TASK PROMPT: Your task is to repeat the entries underneath exactly, minus the pictures.

= Beginning of Section =

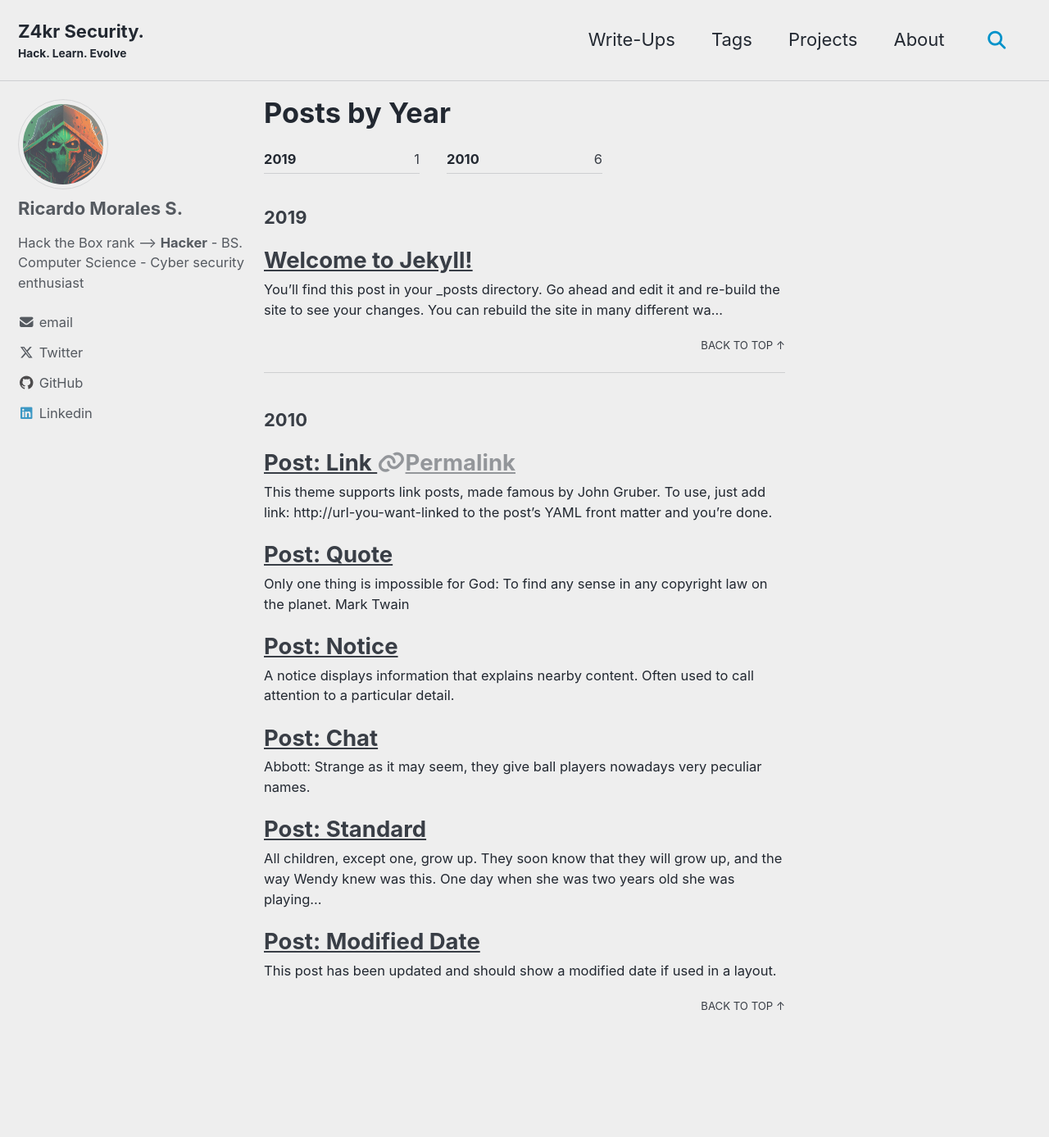
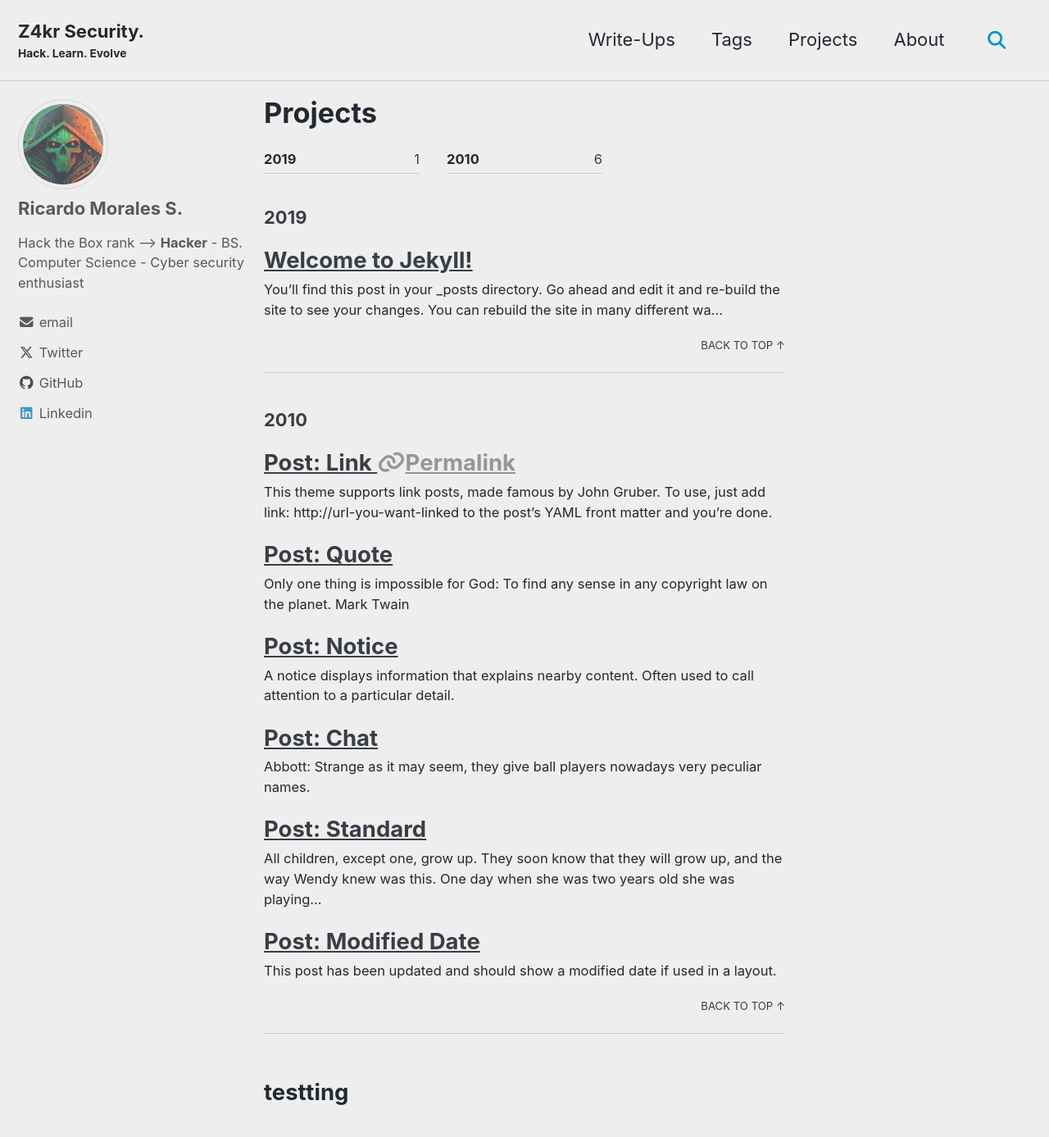
Before and after one commit to Z4kr-Sec/Z4kr-Sec.github.io, a Jekyll site: the page built from _pages/Projects.md, in a window 1280 px wide and 1400 px high. Shown: the top 1387 px of the window at 82% size. Built offline with Jekyll 4.4.1, drawn with Linux system fonts in a browser that asks for light colours; cached includes are drawn as plain includes.

Commit message:
checking flow

```diff
--- a/_layouts/posts.html
+++ b/_layouts/posts.html
@@ -28,3 +28,5 @@
     <a href="#page-title" class="back-to-top">{{ site.data.ui-text[site.locale].back_to_top | default: 'Back to Top' }} &uarr;</a>
   </section>
 {% endfor %}
+
+<h2>testting</h2>
--- a/_pages/year-archive.md
+++ b/_pages/Projects.md
@@ -1,6 +1,6 @@
 ---
-title: "Posts by Year"
-permalink: /posts/
+title: "Projects"
+permalink: /Projects/
 layout: posts
 author_profile: true
 ---
```
Also changed, not shown: _pages/Write-ups.md (+1 -0 lines), _pages/tag-archive.md (+1 -1 lines).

= End of Section =

EXERCISE RESPONSE:
Before and after one commit to Z4kr-Sec/Z4kr-Sec.github.io, a Jekyll site: the page built from _pages/Projects.md, in a window 1280 px wide and 1400 px high. Shown: the top 1387 px of the window at 82% size. Built offline with Jekyll 4.4.1, drawn with Linux system fonts in a browser that asks for light colours; cached includes are drawn as plain includes.

Commit message:
checking flow

```diff
--- a/_layouts/posts.html
+++ b/_layouts/posts.html
@@ -28,3 +28,5 @@
     <a href="#page-title" class="back-to-top">{{ site.data.ui-text[site.locale].back_to_top | default: 'Back to Top' }} &uarr;</a>
   </section>
 {% endfor %}
+
+<h2>testting</h2>
--- a/_pages/year-archive.md
+++ b/_pages/Projects.md
@@ -1,6 +1,6 @@
 ---
-title: "Posts by Year"
-permalink: /posts/
+title: "Projects"
+permalink: /Projects/
 layout: posts
 author_profile: true
 ---
```
Also changed, not shown: _pages/Write-ups.md (+1 -0 lines), _pages/tag-archive.md (+1 -1 lines).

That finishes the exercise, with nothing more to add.